"Unfortunately, I think NATO probably will continue on as it’s going. I don’t see NATO going where it belongs, into the dustbin of history, under either presidency," McAdams said.
He noted that although Republican nominee Donald Trump made some remarks a few weeks ago about NATO not being very helpful and past its due date, he then backtracked saying that the alliance was fine as long as its members are paying their fair share for being protected by the United States.
"This is a horrible idea. It makes the US military nothing more than mercenaries for other countries. I don’t know if he’s thought that through completely," McAdams added. "So, unfortunately I don’t see a dismantling of this enormously expensive organization that actually makes us far less safe than more safe."
NATO has been boosting its military presence in Europe, particularly in Eastern European states, since the outbreak of the Ukrainian crisis, citing Russia's alleged interference in that conflict as justification for the move.

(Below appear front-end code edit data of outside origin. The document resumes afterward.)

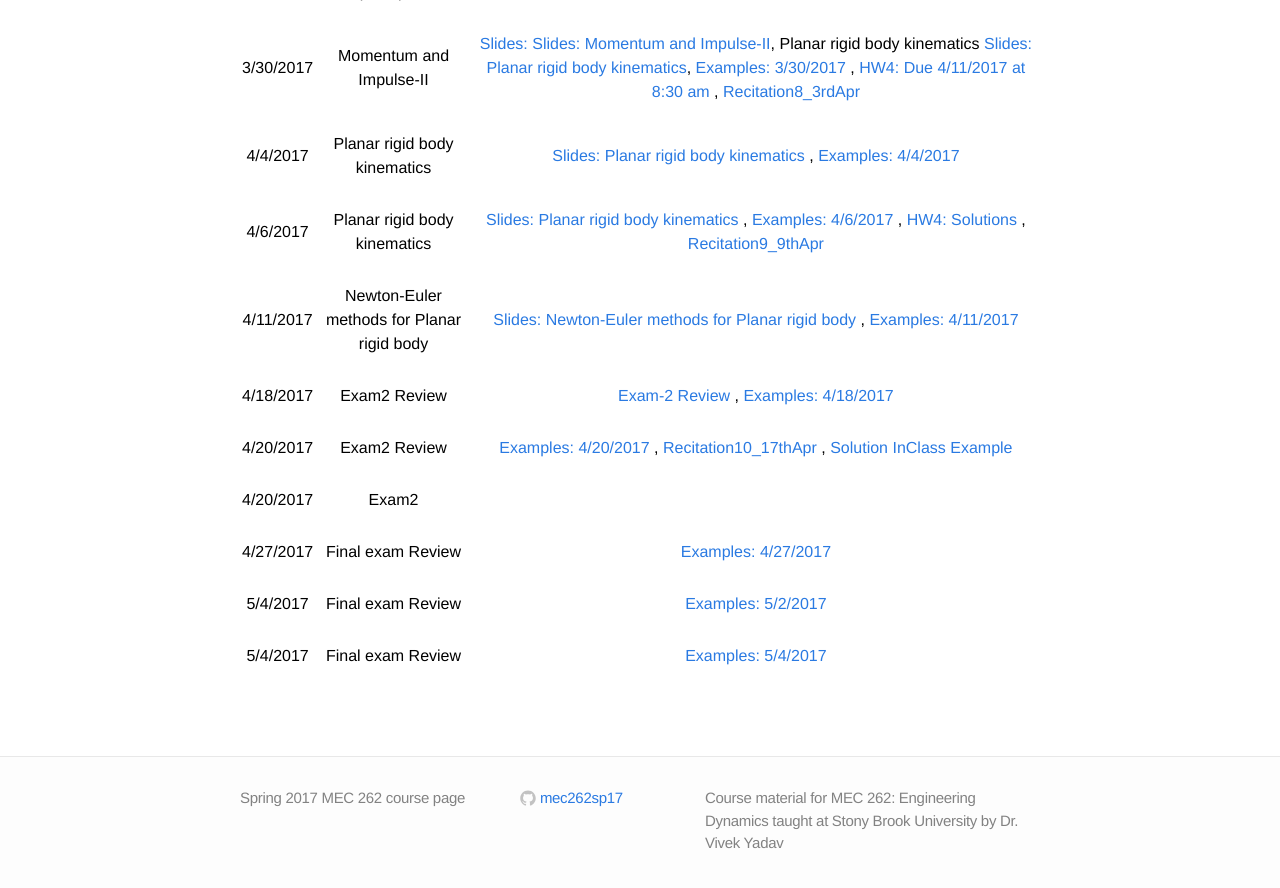
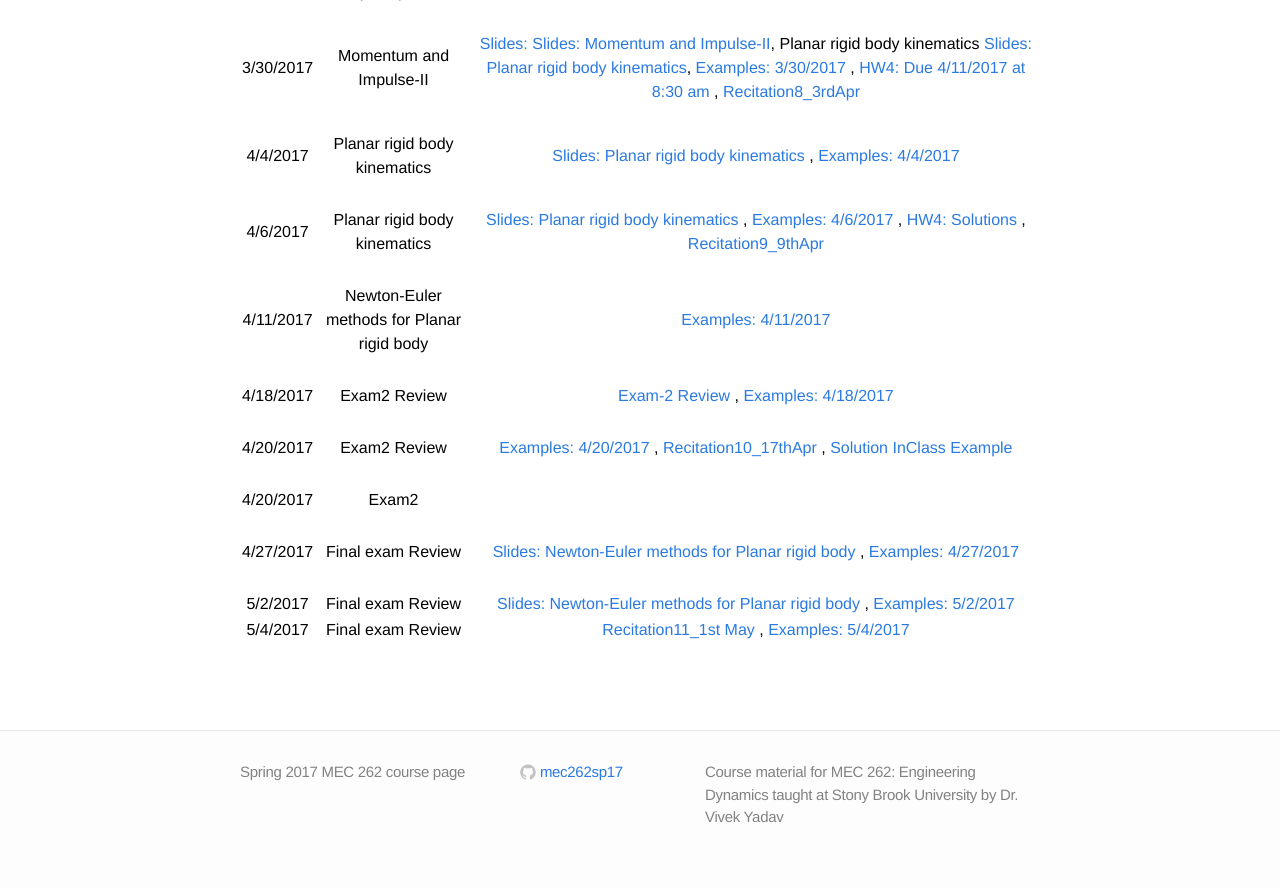
Before and after one commit to mec262sp17/mec262sp17.github.io, a Jekyll site: the page built from Course_materials.md, in a window 1280 px wide and 900 px high, scrolled down 1432 px. Shown: the top 888 px of the window. Built offline with Jekyll 4.4.1, drawn with Linux system fonts in a browser that asks for light colours.

Commit message:
Update Course_materials.md

```diff
--- a/Course_materials.md
+++ b/Course_materials.md
@@ -59,9 +59,8 @@
 | | | |
 | 4/20/2017    | Exam2   |    |
 | | | |
-| 4/27/2017    | Final exam Review  |  [Examples: 4/27/2017](https://mec262sp17.github.io/Notes/examples_4_27_2017_mec262.pdf)
+| 4/27/2017    | Final exam Review  |  [Slides: Newton-Euler methods for  Planar rigid body](https://mec262sp17.github.io/Presentations/Ch7_NewtonEuler_Planar_Rigid_Body.html#/) , [Examples: 4/27/2017](https://mec262sp17.github.io/Notes/examples_4_27_2017_mec262.pdf)
 | | | |
-| 5/4/2017    | Final exam Review  |  [Examples: 5/2/2017](https://mec262sp17.github.io/Notes/examples_5_2_2017_mec262.pdf)
+| 5/2/2017    | Final exam Review  | [Slides: Newton-Euler methods for  Planar rigid body](https://mec262sp17.github.io/Presentations/Ch7_NewtonEuler_Planar_Rigid_Body.html#/) ,  [Examples: 5/2/2017](https://mec262sp17.github.io/Notes/examples_5_2_2017_mec262.pdf)
+| 5/4/2017    | Final exam Review  |  [Recitation11_1st May](https://mec262sp17.github.io/Notes/Recitation11_1st May.pdf) ,  [Examples: 5/4/2017](https://mec262sp17.github.io/Notes/examples_5_4_2017_mec262.pdf)
 | | | |
-| 5/4/2017    | Final exam Review  |  [Examples: 5/4/2017](https://mec262sp17.github.io/Notes/examples_5_4_2017_mec262.pdf)
-| | | |
```
Also changed, not shown: other parts of Course_materials.md (+1 -1 lines).
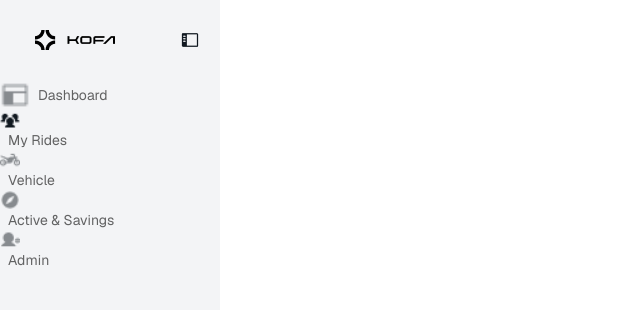
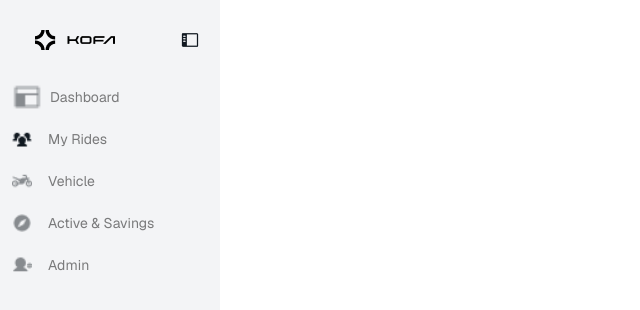
Before and after one commit to victor-kofa/ui-dashboard, a Next.js app: page /featured/sidebar in a window 1280 px wide. Shown: the top 310 px of the page, without its empty margins (0-640 px from the left). Built offline with nearby package versions, Linux system fonts and the light colour scheme.

Commit message:
add dashboard-2 sidebar style

```diff
--- a/app/globals.css
+++ b/app/globals.css
@@ -133,11 +133,11 @@
 }
 
 /* Sidebar Links Style */
-/* @layer sidebar {
+@layer sidebar {
   .sidebarLinks {
-    @apply hover:bg-gray-200  flex justify-start items-center hover:text-black rounded-md p-2 py-2 hover:transition hover:duration-300 hover:ease-in-out;
+    @apply flex items-center gap-[8px] w-[190px] h-[34px] opacity-[1px] rounded-md pt-[8px] pr-[12px] pb-[8px] pl-[12px] hover:bg-gray-100 text-black/50 font-normal hover:text-black/90 hover:transition hover:duration-500 p-2 py-2 hover:ease-in-out;
   }
-} */
+}
 
 /* Main Dashboard */
 .mainDashboard {
@@ -164,9 +164,9 @@
 
 /* Navbar */
 .navbar {
-  width: 1292px;
+  /* width: 1292px; */
   height: 64px;
-  left: 220px;
+  /* left: 220px; */
   opacity: 1;
   border: #f4f5f5;
   border-bottom-width: 5px;
@@ -190,13 +190,14 @@
   opacity: 1;
 }
 
+/* Sidebar Box/Border */
 .sidebarBox {
   width: 190px;
   height: 178px;
   top: 68px;
   left: 15px;
   right: 15px;
-  gap: 2;
+  gap: 2px;
   opacity: 1px;
 }
 
@@ -509,3 +510,14 @@
   opacity: 1;
   gap: 2;
 }
+
+/* ===================== */
+/* Sidebar 2 */
+/* ====================== */
+
+/* Sidebar Links Style */
+@layer sidebar2 {
+  .sidebarLinks2 {
+    @apply flex items-center gap-[8px] w-[190px] h-[34px] opacity-[1px] rounded-md pt-[8px] pr-[12px] pb-[8px] pl-[12px] hover:bg-amber-500 text-black/50 font-normal hover:text-black/90 hover:transition hover:duration-500 p-2 py-2 hover:ease-in-out;
+  }
+}
```
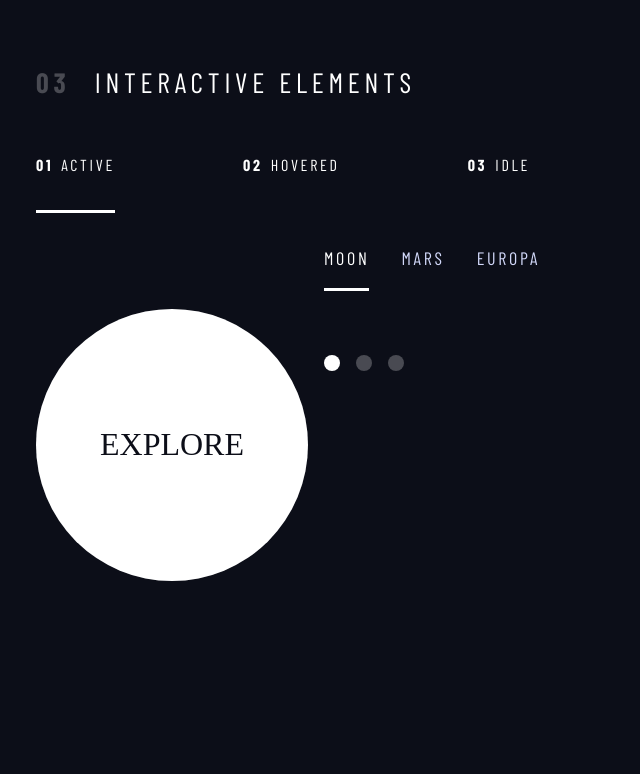
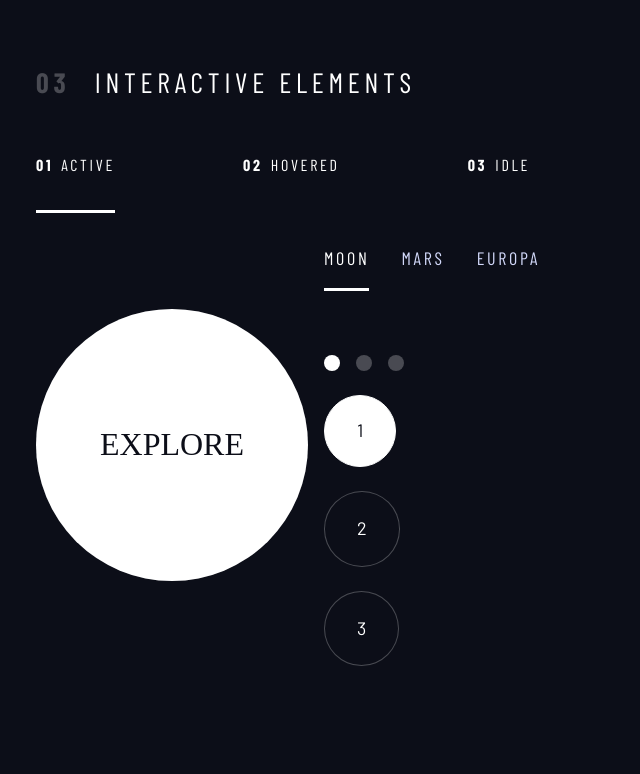
Before and after one commit to catay-strk/scrimba, a browser extension: page Build a Multi-Page Website with HTML and CSS/design-system.html in a window 1280 px wide. Shown: the part 1236-2010 px from the top of the page, without its empty margins (0-640 px from the left). Drawn offline with nearby package versions, Linux system fonts and the light colour scheme; a web font is replaced by a local one.

Commit message:
Number Indicator

```diff
--- a/Build a Multi-Page Website with HTML and CSS/design-system.html
+++ b/Build a Multi-Page Website with HTML and CSS/design-system.html
@@ -155,6 +155,11 @@
                         </div>
 
                         <!-- Numbers -->
+                         <div class="number-indicators flow" style="--flow-space: 1.5rem;">
+                            <button aria-selected="true" >1</button>
+                            <button aria-selected="false">2</button>
+                            <button aria-selected="false">3</button>
+                        </div>
                     </div>
                 </div>
 
--- a/Build a Multi-Page Website with HTML and CSS/index.css
+++ b/Build a Multi-Page Website with HTML and CSS/index.css
@@ -282,3 +282,27 @@
 .dot-indicators > [aria-selected="true"] {
     background-color: hsl( var(--clr-white));
 }
+
+.number-indicators > * {
+    cursor: pointer;
+    color: hsl( var(--clr-white));
+    background-color: hsl( var(--clr-dark));
+    border: 1px solid hsl( var(--clr-white)/ .25);
+    border-radius: 50%;
+    display: grid;
+    place-items: center;
+    aspect-ratio: 1;
+    padding: 0 2rem;
+
+}
+
+.number-indicators > *:hover,
+.number-indicators > *:focus {
+    border-color: hsl( var(--clr-white));
+}
+
+.number-indicators > [aria-selected="true"] {
+    border-color: hsl( var(--clr-white));
+    background-color: hsl( var(--clr-white));
+    color: hsl( var(--clr-dark));
+}
```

At the NATO summit in Warsaw on July 8, the Alliance's secretary general, Jens Stoltenberg, said that the military bloc would strengthen its presence in Eastern Europe on a rotational basis with four battalions in Poland and in the Baltic nations.